The challenge of getting a viable dress design out of the limited yardage and design of the tablecloth was really great fun and I totally enjoyed the process. If ever faced with this challenge, know that it really isn't difficult. You just need to sketch it out and play with it for a while.
Pattern: I used Butterick 5020 for the bodice only. Everything else above and below was original and based on how best to utilize the print of the tablecloth. I wanted to keep with the vintage feel and went with a classic "pinafore" look.
Here you can see how I cut the skirt front. I used the big corner flower for the center panel, putting piping on each side.
I used the corner sections for the back skirt. It wraps around in one piece to the piped center front panel. The sash was deliberately made to end with the white border like the skirt. I guess everything was deliberate when figuring this all out.
Fabric: In case you missed the obvious, this is fabricated from a vintage 50's card table cloth, only 54 inches square. It is all cotton and in a birds eye weave. It was lovely to sew and has a very nice drape, sort of the same weight as a good damask tablecloth, not like quilting cotton at all.
Details: The seams were finished with the serger. This fabric was quite prone to ravelling. Here you can see the bias seam allowances of the piping. They will not ravel so no finish there. I ironed them open only to spread the bulk out, not sure if that is really important but it seemed like the right thing to do.
All edges on the front were piped in the maroon binding which was also vintage. I am not sure what year but it was 25 cents for the pack of bias. I used a bias tape and ironed it flat and open. Then it was wrapped around the cord and stitched into piping.
For the smocking I tried "template smocking", something new for me. I always like to try something new to give me a new tool for the toolbox. I will try this again, if for no reason other than to get better at it. Here is the process in a nutshell:

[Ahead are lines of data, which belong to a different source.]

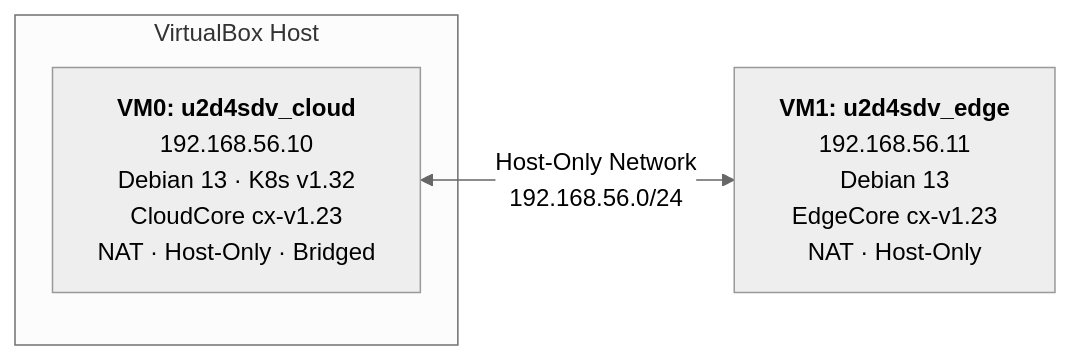
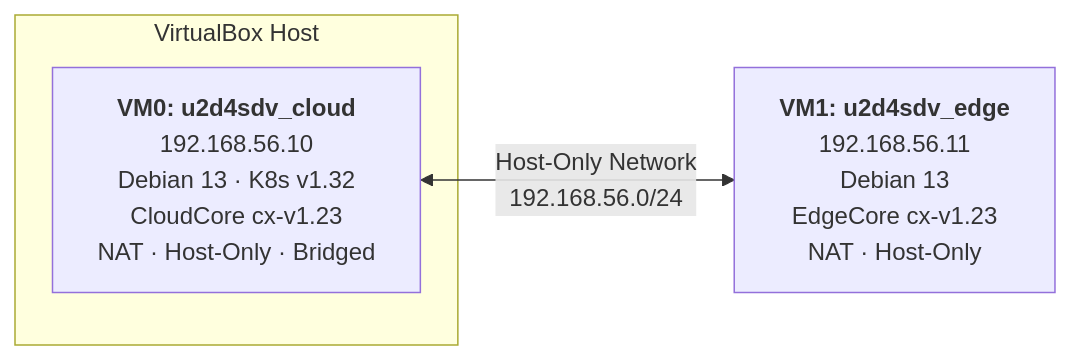
Before and after one commit to neotera-eu/up2date4sdv-continuumx-playground: the first of 7 diagrams in README.md, drawn with Mermaid. The commit also changed other lines of this file, not shown here.

Commit message:
Document mapper architecture, interfaces and usage. Revise document structure and content.

````diff
--- a/README.md
+++ b/README.md
@@ -72,21 +47,20 @@
 ```mermaid
-%%{init: {"theme": "neutral"}}%%
 flowchart LR
     subgraph VBox["VirtualBox Host"]
         Cloud["`**VM0: u2d4sdv_cloud**
         192.168.56.10
         Debian 13 · K8s v1.32
         CloudCore cx-v1.23
 
         NAT · Host-Only · Bridged`"]
     end
 
     Edge["`**VM1: u2d4sdv_edge**
     192.168.56.11
     Debian 13
     EdgeCore cx-v1.23
-    
+
     NAT · Host-Only`"]
 
     Cloud <-->|"Host-Only Network<br/>192.168.56.0/24"| Edge
 ```
````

- Transfer your desired design to oaktag (manila folder). I did this by tracing the flower off the tablecloth and and then transferring to the oaktag with a transfer pen. Simplify the shapes.
- Cut out each part of the design to give you templates. Leaves would be one, a flower another.
- Pleat your fabric and then trace around the template with a marker on to the pleated fabric.
- Outline the design with either and outline, stem, or chain stitch made with just one or two strands of floss. I used one strand and a chain stitch.
- Starting at the widest area begin your rows of cables filling the design area.
I messed up on my holding row as well. I cut it when the smocking was complete. I did try to backsmock the row back into submission but that only helped a little. This has been a real learning experience for me with this template smocking but I know the next effort will certainly be an improvement. The only way we learn is to stretch ourselves and I stretched on this one. It was great fun doing so. It will go out in the mail shortly to Carly so she can squeeze a few wearings out of it. I have extra strapping in the bodice so I can let them out if necessary...I would definitely do this again if I could just find another great tablecloth....Bunny